[What the task asks] Leave out the images and repeat every entry below exactly.
Records for this exercise Start Marker
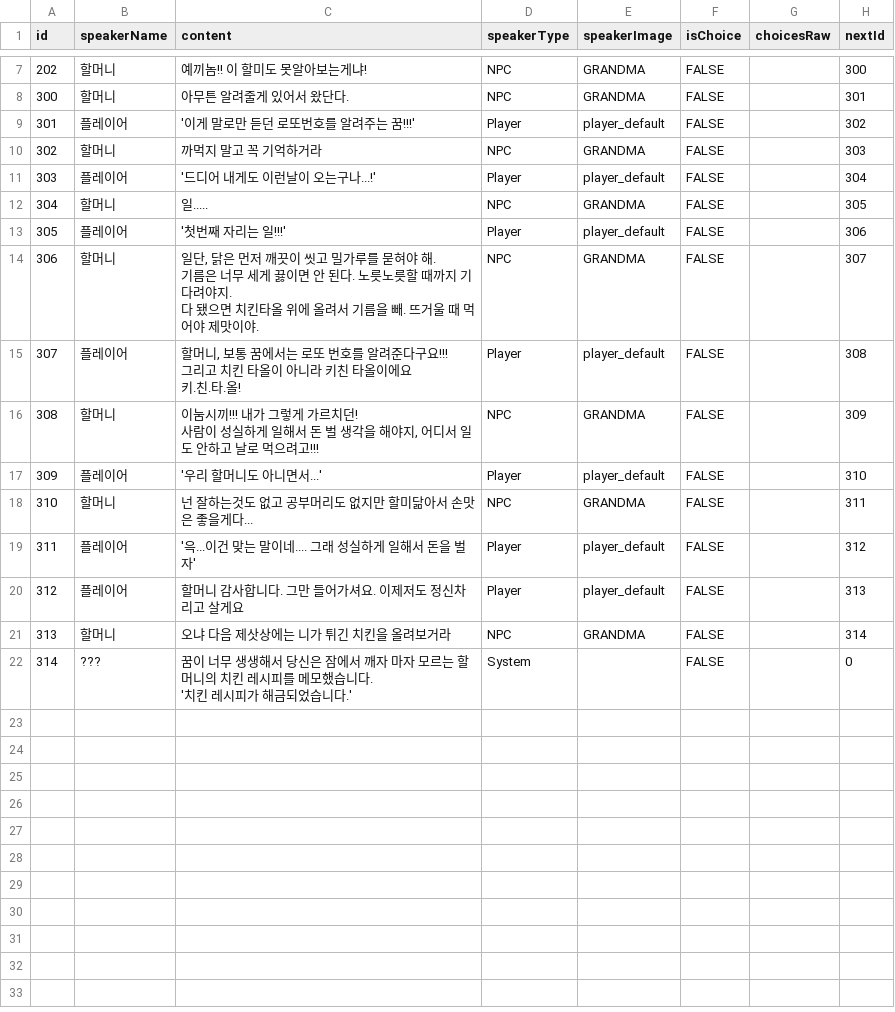
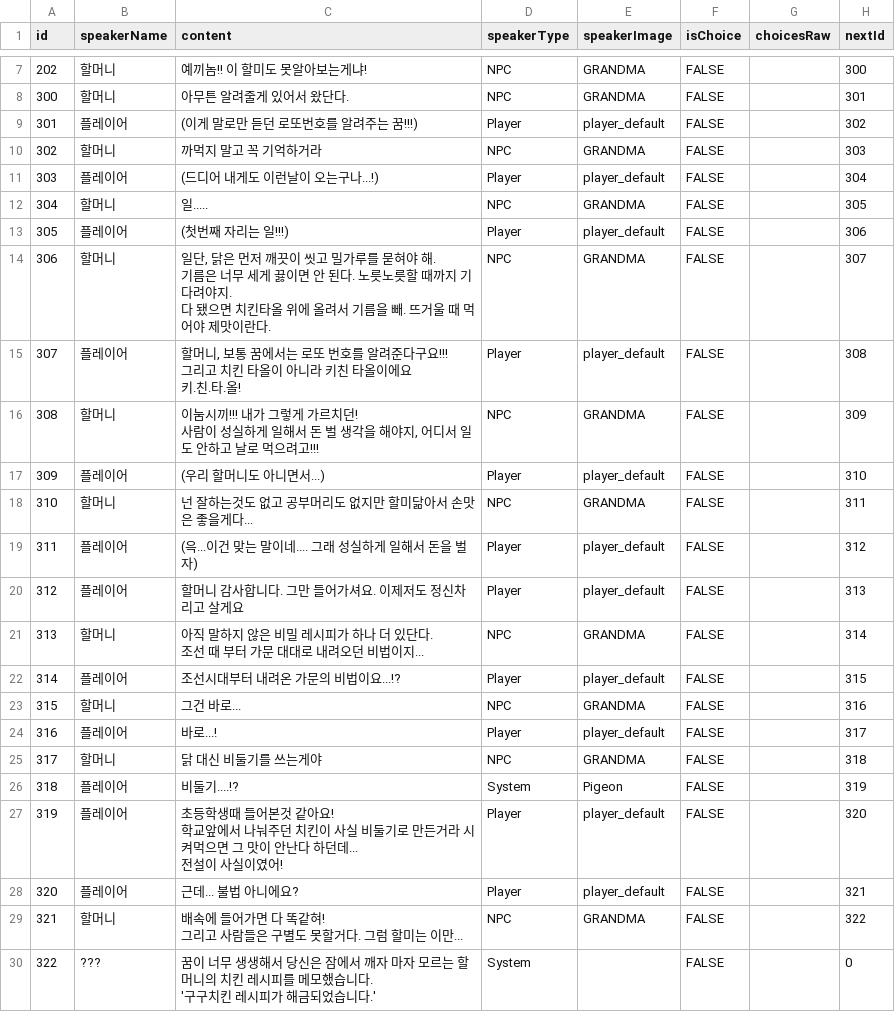
Before and after one commit to techn-0/Illegal-K-Food-Truck-Simulator, a CSV file: Illegal k-food truck simulator/Assets/Dialogues/00_꿈에서만난할머니.csv, drawn as a sheet; only a part is shown, gaps mark what is left out.

```diff
--- a/Illegal k-food truck simulator/Assets/Dialogues/00_꿈에서만난할머니.csv
+++ b/Illegal k-food truck simulator/Assets/Dialogues/00_꿈에서만난할머니.csv
@@ -9,10 +9,10 @@ id,speakerName,content,speakerType,speakerImage,isChoice,choicesRaw,nextId
 300,할머니,아무튼 알려줄게 있어서 왔단다.,NPC,GRANDMA,FALSE,,301
-301,플레이어,'이게 말로만 듣던 로또번호를 알려주는 꿈!!!',Player,player_default,FALSE,,302
+301,플레이어,(이게 말로만 듣던 로또번호를 알려주는 꿈!!!),Player,player_default,FALSE,,302
 302,할머니,까먹지 말고 꼭 기억하거라,NPC,GRANDMA,FALSE,,303
-303,플레이어,'드디어 내게도 이런날이 오는구나...!',Player,player_default,FALSE,,304
+303,플레이어,(드디어 내게도 이런날이 오는구나...!),Player,player_default,FALSE,,304
 304,할머니,일.....,NPC,GRANDMA,FALSE,,305
-305,플레이어,'첫번째 자리는 일!!!',Player,player_default,FALSE,,306
-306,할머니,"일단, 닭은 먼저 깨끗이 씻고 밀가루를 묻혀야 해.
-기름은 너무 세게 끓이면 안 된다. 노릇노릇할 때까지 기다려야지.
-다 됐으면 치킨타올 위에 올려서 기름을 빼. 뜨거울 때 먹어야 제맛이야.",NPC,GRANDMA,FALSE,,307
+305,플레이어,(첫번째 자리는 일!!!),Player,player_default,FALSE,,306
+306,할머니,"일단, 닭은 먼저 깨끗이 씻고 밀가루를 묻혀야 해.
+기름은 너무 세게 끓이면 안 된다. 노릇노릇할 때까지 기다려야지.
+다 됐으면 치킨타올 위에 올려서 기름을 빼. 뜨거울 때 먹어야 제맛이란다.",NPC,GRANDMA,FALSE,,307
 307,플레이어,"
@@ -23,8 +23,20 @@ id,speakerName,content,speakerType,speakerImage,isChoice,choicesRaw,nextId
 사람이 성실하게 일해서 돈 벌 생각을 해야지, 어디서 일도 안하고 날로 먹으려고!!!",NPC,GRANDMA,FALSE,,309
-309,플레이어,'우리 할머니도 아니면서...',Player,player_default,FALSE,,310
+309,플레이어,(우리 할머니도 아니면서...),Player,player_default,FALSE,,310
 310,할머니,넌 잘하는것도 없고 공부머리도 없지만 할미닮아서 손맛은 좋을게다...,NPC,GRANDMA,FALSE,,311
-311,플레이어,'윽...이건 맞는 말이네.... 그래 성실하게 일해서 돈을 벌자',Player,player_default,FALSE,,312
+311,플레이어,(윽...이건 맞는 말이네.... 그래 성실하게 일해서 돈을 벌자),Player,player_default,FALSE,,312
 312,플레이어,할머니 감사합니다. 그만 들어가셔요. 이제저도 정신차리고 살게요,Player,player_default,FALSE,,313
-313,할머니,오냐 다음 제삿상에는 니가 튀긴 치킨을 올려보거라,NPC,GRANDMA,FALSE,,314
-314,???,"꿈이 너무 생생해서 당신은 잠에서 깨자 마자 모르는 할머니의 치킨 레시피를 메모했습니다.
-'치킨 레시피가 해금되었습니다.'",System,,FALSE,,0
+313,할머니,"아직 말하지 않은 비밀 레시피가 하나 더 있단다.
+조선 때 부터 가문 대대로 내려오던 비법이지...",NPC,GRANDMA,FALSE,,314
+314,플레이어,조선시대부터 내려온 가문의 비법이요...!?,Player,player_default,FALSE,,315
+315,할머니,그건 바로...,NPC,GRANDMA,FALSE,,316
+316,플레이어,바로...!,Player,player_default,FALSE,,317
+317,할머니,닭 대신 비둘기를 쓰는게야,NPC,GRANDMA,FALSE,,318
+318,플레이어,비둘기....!?,System,Pigeon,FALSE,,319
+319,플레이어,"초등학생때 들어본것 같아요!
+학교앞에서 나눠주던 치킨이 사실 비둘기로 만든거라 시켜먹으면 그 맛이 안난다 하던데...
+전설이 사실이였어!",Player,player_default,FALSE,,320
+320,플레이어,근데... 불법 아니에요?,Player,player_default,FALSE,,321
+321,할머니,"배속에 들어가면 다 똑같혀!
+그리고 사람들은 구별도 못할거다. 그럼 할미는 이만...",NPC,GRANDMA,FALSE,,322
+322,???,"꿈이 너무 생생해서 당신은 잠에서 깨자 마자 모르는 할머니의 치킨 레시피를 메모했습니다.
+'구구치킨 레시피가 해금되었습니다.'",System,,FALSE,,0
```
Also changed, not shown: 4 other files.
Records for this exercise End Marker
[Result of this task]
Before and after one commit to techn-0/Illegal-K-Food-Truck-Simulator, a CSV file: Illegal k-food truck simulator/Assets/Dialogues/00_꿈에서만난할머니.csv, drawn as a sheet; only a part is shown, gaps mark what is left out.

```diff
--- a/Illegal k-food truck simulator/Assets/Dialogues/00_꿈에서만난할머니.csv
+++ b/Illegal k-food truck simulator/Assets/Dialogues/00_꿈에서만난할머니.csv
@@ -9,10 +9,10 @@ id,speakerName,content,speakerType,speakerImage,isChoice,choicesRaw,nextId
 300,할머니,아무튼 알려줄게 있어서 왔단다.,NPC,GRANDMA,FALSE,,301
-301,플레이어,'이게 말로만 듣던 로또번호를 알려주는 꿈!!!',Player,player_default,FALSE,,302
+301,플레이어,(이게 말로만 듣던 로또번호를 알려주는 꿈!!!),Player,player_default,FALSE,,302
 302,할머니,까먹지 말고 꼭 기억하거라,NPC,GRANDMA,FALSE,,303
-303,플레이어,'드디어 내게도 이런날이 오는구나...!',Player,player_default,FALSE,,304
+303,플레이어,(드디어 내게도 이런날이 오는구나...!),Player,player_default,FALSE,,304
 304,할머니,일.....,NPC,GRANDMA,FALSE,,305
-305,플레이어,'첫번째 자리는 일!!!',Player,player_default,FALSE,,306
-306,할머니,"일단, 닭은 먼저 깨끗이 씻고 밀가루를 묻혀야 해.
-기름은 너무 세게 끓이면 안 된다. 노릇노릇할 때까지 기다려야지.
-다 됐으면 치킨타올 위에 올려서 기름을 빼. 뜨거울 때 먹어야 제맛이야.",NPC,GRANDMA,FALSE,,307
+305,플레이어,(첫번째 자리는 일!!!),Player,player_default,FALSE,,306
+306,할머니,"일단, 닭은 먼저 깨끗이 씻고 밀가루를 묻혀야 해.
+기름은 너무 세게 끓이면 안 된다. 노릇노릇할 때까지 기다려야지.
+다 됐으면 치킨타올 위에 올려서 기름을 빼. 뜨거울 때 먹어야 제맛이란다.",NPC,GRANDMA,FALSE,,307
 307,플레이어,"
@@ -23,8 +23,20 @@ id,speakerName,content,speakerType,speakerImage,isChoice,choicesRaw,nextId
 사람이 성실하게 일해서 돈 벌 생각을 해야지, 어디서 일도 안하고 날로 먹으려고!!!",NPC,GRANDMA,FALSE,,309
-309,플레이어,'우리 할머니도 아니면서...',Player,player_default,FALSE,,310
+309,플레이어,(우리 할머니도 아니면서...),Player,player_default,FALSE,,310
 310,할머니,넌 잘하는것도 없고 공부머리도 없지만 할미닮아서 손맛은 좋을게다...,NPC,GRANDMA,FALSE,,311
-311,플레이어,'윽...이건 맞는 말이네.... 그래 성실하게 일해서 돈을 벌자',Player,player_default,FALSE,,312
+311,플레이어,(윽...이건 맞는 말이네.... 그래 성실하게 일해서 돈을 벌자),Player,player_default,FALSE,,312
 312,플레이어,할머니 감사합니다. 그만 들어가셔요. 이제저도 정신차리고 살게요,Player,player_default,FALSE,,313
-313,할머니,오냐 다음 제삿상에는 니가 튀긴 치킨을 올려보거라,NPC,GRANDMA,FALSE,,314
-314,???,"꿈이 너무 생생해서 당신은 잠에서 깨자 마자 모르는 할머니의 치킨 레시피를 메모했습니다.
-'치킨 레시피가 해금되었습니다.'",System,,FALSE,,0
+313,할머니,"아직 말하지 않은 비밀 레시피가 하나 더 있단다.
+조선 때 부터 가문 대대로 내려오던 비법이지...",NPC,GRANDMA,FALSE,,314
+314,플레이어,조선시대부터 내려온 가문의 비법이요...!?,Player,player_default,FALSE,,315
+315,할머니,그건 바로...,NPC,GRANDMA,FALSE,,316
+316,플레이어,바로...!,Player,player_default,FALSE,,317
+317,할머니,닭 대신 비둘기를 쓰는게야,NPC,GRANDMA,FALSE,,318
+318,플레이어,비둘기....!?,System,Pigeon,FALSE,,319
+319,플레이어,"초등학생때 들어본것 같아요!
+학교앞에서 나눠주던 치킨이 사실 비둘기로 만든거라 시켜먹으면 그 맛이 안난다 하던데...
+전설이 사실이였어!",Player,player_default,FALSE,,320
+320,플레이어,근데... 불법 아니에요?,Player,player_default,FALSE,,321
+321,할머니,"배속에 들어가면 다 똑같혀!
+그리고 사람들은 구별도 못할거다. 그럼 할미는 이만...",NPC,GRANDMA,FALSE,,322
+322,???,"꿈이 너무 생생해서 당신은 잠에서 깨자 마자 모르는 할머니의 치킨 레시피를 메모했습니다.
+'구구치킨 레시피가 해금되었습니다.'",System,,FALSE,,0
```
Also changed, not shown: 4 other files.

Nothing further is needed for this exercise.